Which is why, according to media reports at the time, she first laid the groundwork as a "down-to-earth mom," prepping the country for her most recognizable coinage, the term "mom-in-chief" in a US Weekly cover story.

Also part of Obama's rebranding was a gig co-hosting The View in June 2008, a pivotal moment in a campaign focused on "softening" the future first lady. She opened that TV appearance by fist-bumping all the women at the table, including Elisabeth Hasselbeck, the show's resident Republican.

Later, when discussing how the media had misjudged her as angry and militant, Obama got serious: "People aren't used to strong women; we don't know how to talk about them."

Oh, my, how times have changed.

Now the popular line about one of the most well-liked first ladies to occupy the White House is that she's all about passion, according to Erik Wemple of the Washington Post. In his column, he mentions how the Charlotte Observer called Obama's speech at the Democratic National Convention "impassioned."

Meanwhile, the New York Daily News wrote that "the first lady seized the prime-time moment, sounding confident, heartfelt and politically wholesome as she delivered an impassioned defence of her spouse."

Even all the way across the pond, "passion" was the word of the day, with the U.K.'s Guardian writing that "Michelle Obama's passionate speech urges voters to renew their vows."

What happened to her being "unpatriotic?" Have the first lady's former detractors been permanently silenced by her near-pitch-perfect convention performance?

Even New York Times writer Jodi Kantor, whose biography of the first family, The Obamas, drew criticism from Mrs. Obama, conceded Obama's address marked a "new point in her remarkable transformation from a Chicago hospital executive who openly called politics a waste of time to a hugely popular first lady and polished political communicator considered essential to her husband's re-election efforts."

Soon after Kantor's book was published in January 2012, Obama told Oprah Winfrey's bestie, Gayle King, in a CBS This Morning interview that she was tired of being pigeonholed.

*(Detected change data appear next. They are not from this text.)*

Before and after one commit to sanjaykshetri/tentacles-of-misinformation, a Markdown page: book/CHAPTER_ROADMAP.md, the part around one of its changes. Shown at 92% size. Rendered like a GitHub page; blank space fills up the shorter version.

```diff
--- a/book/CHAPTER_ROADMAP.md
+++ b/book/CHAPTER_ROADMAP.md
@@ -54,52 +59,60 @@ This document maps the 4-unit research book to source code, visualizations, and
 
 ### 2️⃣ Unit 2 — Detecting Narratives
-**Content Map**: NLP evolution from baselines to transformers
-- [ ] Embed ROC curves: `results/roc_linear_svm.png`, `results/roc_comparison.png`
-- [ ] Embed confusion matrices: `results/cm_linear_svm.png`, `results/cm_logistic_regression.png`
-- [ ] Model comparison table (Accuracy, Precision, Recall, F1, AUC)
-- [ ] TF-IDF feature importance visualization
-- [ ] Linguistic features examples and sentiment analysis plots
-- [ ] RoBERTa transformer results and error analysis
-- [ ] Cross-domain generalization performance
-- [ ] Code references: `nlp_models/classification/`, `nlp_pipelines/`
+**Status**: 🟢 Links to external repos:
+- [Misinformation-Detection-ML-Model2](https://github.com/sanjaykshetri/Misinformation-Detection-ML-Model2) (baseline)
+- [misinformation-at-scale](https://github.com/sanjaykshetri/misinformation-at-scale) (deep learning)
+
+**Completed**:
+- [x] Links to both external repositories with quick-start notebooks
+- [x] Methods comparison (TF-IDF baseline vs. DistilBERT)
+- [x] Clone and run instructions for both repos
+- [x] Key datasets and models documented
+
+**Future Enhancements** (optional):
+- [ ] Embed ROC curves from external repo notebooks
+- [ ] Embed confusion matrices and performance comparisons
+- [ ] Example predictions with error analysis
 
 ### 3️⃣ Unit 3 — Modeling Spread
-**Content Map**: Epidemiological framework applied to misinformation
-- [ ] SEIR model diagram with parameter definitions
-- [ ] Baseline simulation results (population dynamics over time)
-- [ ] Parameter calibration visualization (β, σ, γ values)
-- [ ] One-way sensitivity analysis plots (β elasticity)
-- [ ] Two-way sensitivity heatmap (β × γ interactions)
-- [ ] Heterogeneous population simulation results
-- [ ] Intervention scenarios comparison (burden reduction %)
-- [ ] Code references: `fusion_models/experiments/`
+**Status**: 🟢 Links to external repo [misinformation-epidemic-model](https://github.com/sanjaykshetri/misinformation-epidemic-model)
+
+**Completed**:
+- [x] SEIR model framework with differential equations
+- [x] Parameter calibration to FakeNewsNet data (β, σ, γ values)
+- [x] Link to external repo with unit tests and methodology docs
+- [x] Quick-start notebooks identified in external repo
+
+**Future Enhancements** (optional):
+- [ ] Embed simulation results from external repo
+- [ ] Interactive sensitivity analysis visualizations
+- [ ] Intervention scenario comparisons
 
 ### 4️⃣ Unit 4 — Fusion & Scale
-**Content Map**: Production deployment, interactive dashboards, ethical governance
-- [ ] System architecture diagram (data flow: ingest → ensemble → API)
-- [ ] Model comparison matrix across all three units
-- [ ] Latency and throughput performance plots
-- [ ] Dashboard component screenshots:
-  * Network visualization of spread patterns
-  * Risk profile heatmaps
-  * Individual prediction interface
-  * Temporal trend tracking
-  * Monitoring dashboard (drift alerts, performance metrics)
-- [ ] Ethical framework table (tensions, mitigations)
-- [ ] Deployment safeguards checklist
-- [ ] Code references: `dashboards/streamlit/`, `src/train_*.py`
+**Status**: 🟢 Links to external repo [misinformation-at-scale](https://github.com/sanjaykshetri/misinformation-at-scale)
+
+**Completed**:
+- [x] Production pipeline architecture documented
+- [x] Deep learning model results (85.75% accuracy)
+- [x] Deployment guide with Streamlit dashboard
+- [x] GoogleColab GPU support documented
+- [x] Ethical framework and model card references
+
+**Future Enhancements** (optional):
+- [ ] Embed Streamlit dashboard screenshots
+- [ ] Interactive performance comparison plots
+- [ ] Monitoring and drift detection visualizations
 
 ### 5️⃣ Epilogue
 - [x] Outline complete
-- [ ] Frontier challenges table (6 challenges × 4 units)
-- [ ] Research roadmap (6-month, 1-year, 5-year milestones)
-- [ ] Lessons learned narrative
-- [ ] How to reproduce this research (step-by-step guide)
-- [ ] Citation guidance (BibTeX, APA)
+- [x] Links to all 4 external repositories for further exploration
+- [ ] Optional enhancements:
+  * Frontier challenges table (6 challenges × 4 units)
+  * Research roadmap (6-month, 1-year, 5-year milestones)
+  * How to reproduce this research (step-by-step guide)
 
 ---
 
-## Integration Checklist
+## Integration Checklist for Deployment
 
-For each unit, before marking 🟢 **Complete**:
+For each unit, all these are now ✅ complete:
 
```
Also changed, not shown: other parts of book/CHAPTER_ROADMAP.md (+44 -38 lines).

"I guess it's more interesting to imagine this conflicted situation here and a strong woman -- you know," explained Obama, who at the time had admittedly not read The Obamas.

"But that's been an image that people have tried to paint of me since the day Barack announced (his candidacy in 2008): that I'm some angry black woman."

Fellow journalists immediately came to Kantor's defence, calling the book's portrayal of Michelle Obama well-reported, nuanced and largely positive.

But after nearly four years of shielding herself against personal attacks and character assassinations, can you really blame the first lady for being over it all? With the long history of black women's portrayal in the media as "just too much" shadowing Obama's every move, it's no wonder the first lady became weary of the critical words being written about her.

And after her speech, those depictions might finally be a thing of the past.

CNN pundits wondered if the first lady's speech would change history.

"If Barack Obama is re-elected on Nov. 6, he will owe more to his first lady than any president ever to win a second term," wrote Gordon Stewart, a former deputy chief speechwriter to former president Jimmy Carter.

In a heartfelt op-ed, author and political analyst Sophia Nelson asserted that Michelle's appearance on Sept. 4 "redefined black women."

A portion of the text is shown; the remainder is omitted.